BEGIN Data under study

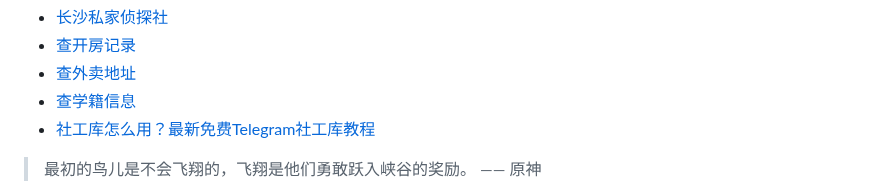
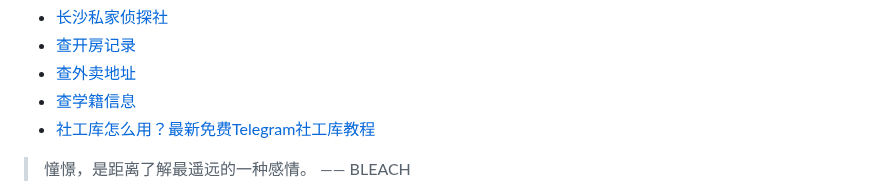
Before and after one commit to ZebulonDeweyqf/ZebulonDeweyqf, a Markdown page: README.md, the part around one of its changes. GitHub-like rendering.

```diff
--- a/README.md
+++ b/README.md
@@ -45,5 +45,5 @@
 * <a href="https://xlsgk.com" target="_blank">社工库怎么用？最新免费Telegram社工库教程</a>
 
 <!-- QUOTE-START -->
-> 最初的鸟儿是不会飞翔的，飞翔是他们勇敢跃入峡谷的奖励。 —— 原神
+> 憧憬，是距离了解最遥远的一种感情。 —— BLEACH
 
```
Also changed, not shown: other parts of README.md (+1 -1 lines).
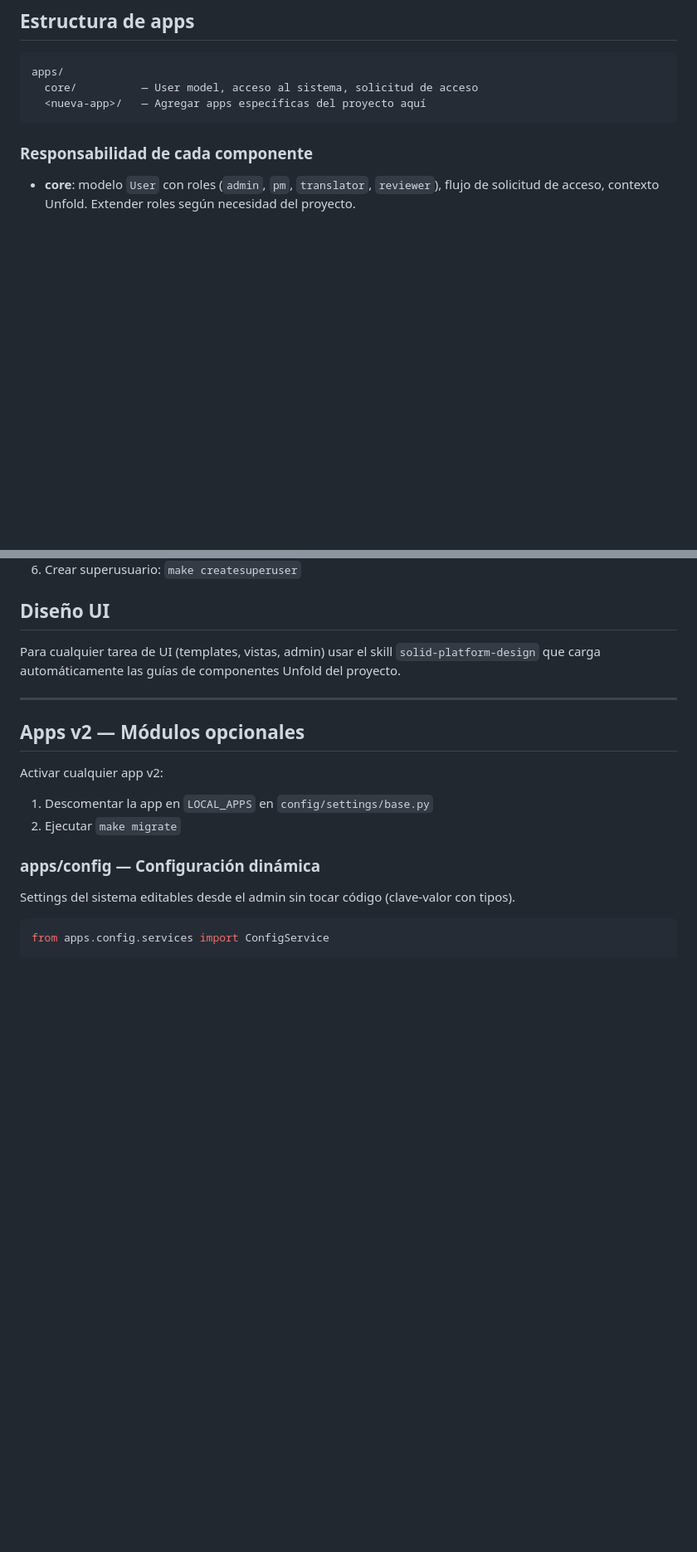
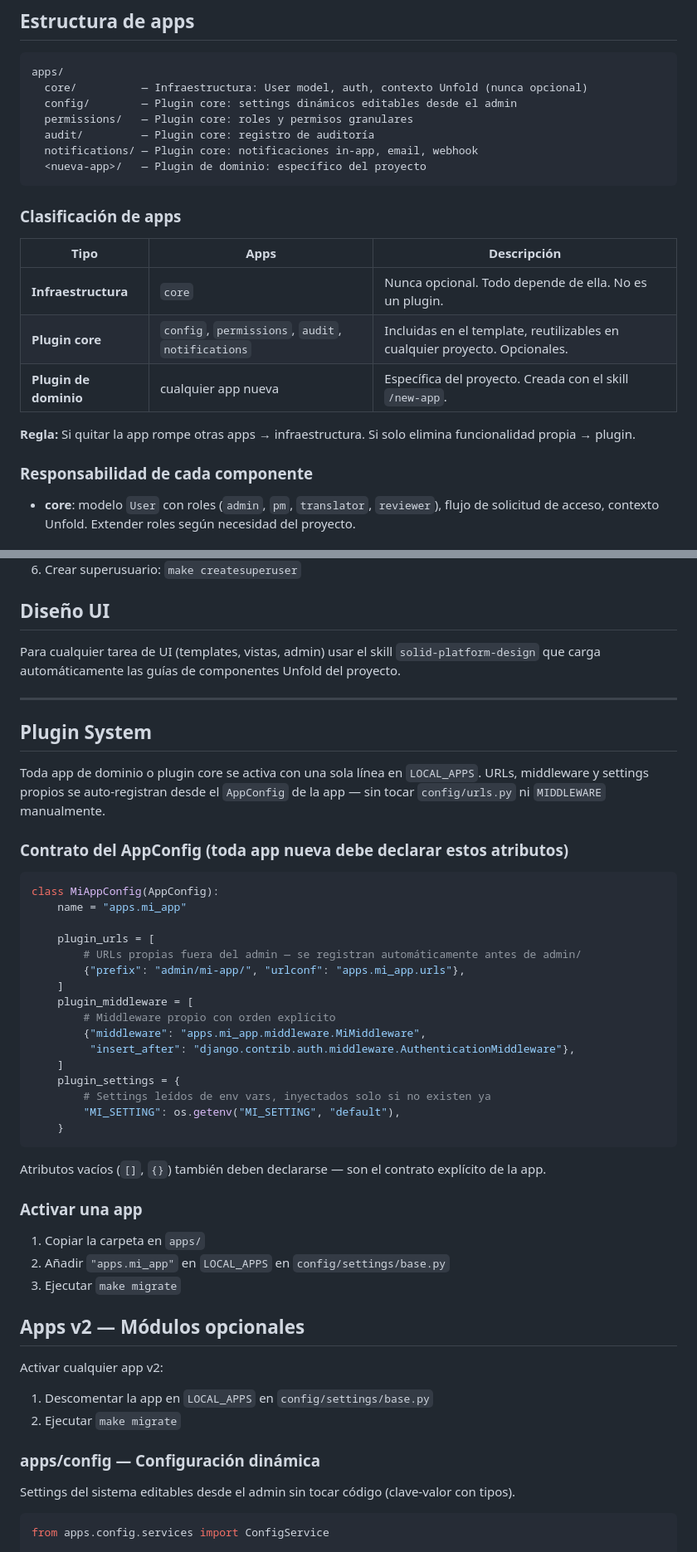
Before and after one commit to sergiodev80/Smart-Admin-FT, a Markdown page: CLAUDE.md, 2 parts joined by grey strips. Shown at 83% size. GitHub-like rendering; blank space fills up the shorter version.

Commit message:
docs(CLAUDE.md): document plugin system, app classification, and AppConfig contract

````diff
--- a/CLAUDE.md
+++ b/CLAUDE.md
@@ -15,9 +15,23 @@
 
 ```
 apps/
-  core/          — User model, acceso al sistema, solicitud de acceso
-  <nueva-app>/   — Agregar apps específicas del proyecto aquí
+  core/          — Infraestructura: User model, auth, contexto Unfold (nunca opcional)
+  config/        — Plugin core: settings dinámicos editables desde el admin
+  permissions/   — Plugin core: roles y permisos granulares
+  audit/         — Plugin core: registro de auditoría
+  notifications/ — Plugin core: notificaciones in-app, email, webhook
+  <nueva-app>/   — Plugin de dominio: específico del proyecto
 ```
+
+### Clasificación de apps
+
+| Tipo | Apps | Descripción |
+|------|------|-------------|
+| **Infraestructura** | `core` | Nunca opcional. Todo depende de ella. No es un plugin. |
+| **Plugin core** | `config`, `permissions`, `audit`, `notifications` | Incluidas en el template, reutilizables en cualquier proyecto. Opcionales. |
+| **Plugin de dominio** | cualquier app nueva | Específica del proyecto. Creada con el skill `/new-app`. |
+
+**Regla:** Si quitar la app rompe otras apps → infraestructura. Si solo elimina funcionalidad propia → plugin.
 
 ### Responsabilidad de cada componente
 
@@ -113,6 +127,39 @@ que carga automáticamente las guías de componentes Unfold del proyecto.
 
 ---
 
+## Plugin System
+
+Toda app de dominio o plugin core se activa con una sola línea en `LOCAL_APPS`. URLs, middleware y settings propios se auto-registran desde el `AppConfig` de la app — sin tocar `config/urls.py` ni `MIDDLEWARE` manualmente.
+
+### Contrato del AppConfig (toda app nueva debe declarar estos atributos)
+
+```python
+class MiAppConfig(AppConfig):
+    name = "apps.mi_app"
+
+    plugin_urls = [
+        # URLs propias fuera del admin — se registran automáticamente antes de admin/
+        {"prefix": "admin/mi-app/", "urlconf": "apps.mi_app.urls"},
+    ]
+    plugin_middleware = [
+        # Middleware propio con orden explícito
+        {"middleware": "apps.mi_app.middleware.MiMiddleware",
+         "insert_after": "django.contrib.auth.middleware.AuthenticationMiddleware"},
+    ]
+    plugin_settings = {
+        # Settings leídos de env vars, inyectados solo si no existen ya
+        "MI_SETTING": os.getenv("MI_SETTING", "default"),
+    }
+```
+
+Atributos vacíos (`[]`, `{}`) también deben declararse — son el contrato explícito de la app.
+
+### Activar una app
+
+1. Copiar la carpeta en `apps/`
+2. Añadir `"apps.mi_app"` en `LOCAL_APPS` en `config/settings/base.py`
+3. Ejecutar `make migrate`
+
 ## Apps v2 — Módulos opcionales
 
 Activar cualquier app v2:
````
Also changed, not shown: other parts of CLAUDE.md (+1 -4 lines).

END Data under study

What needs to be done ▸
Every line of the data above is to be set down word for word, with the pictures left out.

Reply ▸
Before and after one commit to ZebulonDeweyqf/ZebulonDeweyqf, a Markdown page: README.md, the part around one of its changes. GitHub-like rendering.

```diff
--- a/README.md
+++ b/README.md
@@ -45,5 +45,5 @@
 * <a href="https://xlsgk.com" target="_blank">社工库怎么用？最新免费Telegram社工库教程</a>
 
 <!-- QUOTE-START -->
-> 最初的鸟儿是不会飞翔的，飞翔是他们勇敢跃入峡谷的奖励。 —— 原神
+> 憧憬，是距离了解最遥远的一种感情。 —— BLEACH
 
```
Also changed, not shown: other parts of README.md (+1 -1 lines).
Before and after one commit to sergiodev80/Smart-Admin-FT, a Markdown page: CLAUDE.md, 2 parts joined by grey strips. Shown at 83% size. GitHub-like rendering; blank space fills up the shorter version.

Commit message:
docs(CLAUDE.md): document plugin system, app classification, and AppConfig contract

````diff
--- a/CLAUDE.md
+++ b/CLAUDE.md
@@ -15,9 +15,23 @@
 
 ```
 apps/
-  core/          — User model, acceso al sistema, solicitud de acceso
-  <nueva-app>/   — Agregar apps específicas del proyecto aquí
+  core/          — Infraestructura: User model, auth, contexto Unfold (nunca opcional)
+  config/        — Plugin core: settings dinámicos editables desde el admin
+  permissions/   — Plugin core: roles y permisos granulares
+  audit/         — Plugin core: registro de auditoría
+  notifications/ — Plugin core: notificaciones in-app, email, webhook
+  <nueva-app>/   — Plugin de dominio: específico del proyecto
 ```
+
+### Clasificación de apps
+
+| Tipo | Apps | Descripción |
+|------|------|-------------|
+| **Infraestructura** | `core` | Nunca opcional. Todo depende de ella. No es un plugin. |
+| **Plugin core** | `config`, `permissions`, `audit`, `notifications` | Incluidas en el template, reutilizables en cualquier proyecto. Opcionales. |
+| **Plugin de dominio** | cualquier app nueva | Específica del proyecto. Creada con el skill `/new-app`. |
+
+**Regla:** Si quitar la app rompe otras apps → infraestructura. Si solo elimina funcionalidad propia → plugin.
 
 ### Responsabilidad de cada componente
 
@@ -113,6 +127,39 @@ que carga automáticamente las guías de componentes Unfold del proyecto.
 
 ---
 
+## Plugin System
+
+Toda app de dominio o plugin core se activa con una sola línea en `LOCAL_APPS`. URLs, middleware y settings propios se auto-registran desde el `AppConfig` de la app — sin tocar `config/urls.py` ni `MIDDLEWARE` manualmente.
+
+### Contrato del AppConfig (toda app nueva debe declarar estos atributos)
+
+```python
+class MiAppConfig(AppConfig):
+    name = "apps.mi_app"
+
+    plugin_urls = [
+        # URLs propias fuera del admin — se registran automáticamente antes de admin/
+        {"prefix": "admin/mi-app/", "urlconf": "apps.mi_app.urls"},
+    ]
+    plugin_middleware = [
+        # Middleware propio con orden explícito
+        {"middleware": "apps.mi_app.middleware.MiMiddleware",
+         "insert_after": "django.contrib.auth.middleware.AuthenticationMiddleware"},
+    ]
+    plugin_settings = {
+        # Settings leídos de env vars, inyectados solo si no existen ya
+        "MI_SETTING": os.getenv("MI_SETTING", "default"),
+    }
+```
+
+Atributos vacíos (`[]`, `{}`) también deben declararse — son el contrato explícito de la app.
+
+### Activar una app
+
+1. Copiar la carpeta en `apps/`
+2. Añadir `"apps.mi_app"` en `LOCAL_APPS` en `config/settings/base.py`
+3. Ejecutar `make migrate`
+
 ## Apps v2 — Módulos opcionales
 
 Activar cualquier app v2:
````
Also changed, not shown: other parts of CLAUDE.md (+1 -4 lines).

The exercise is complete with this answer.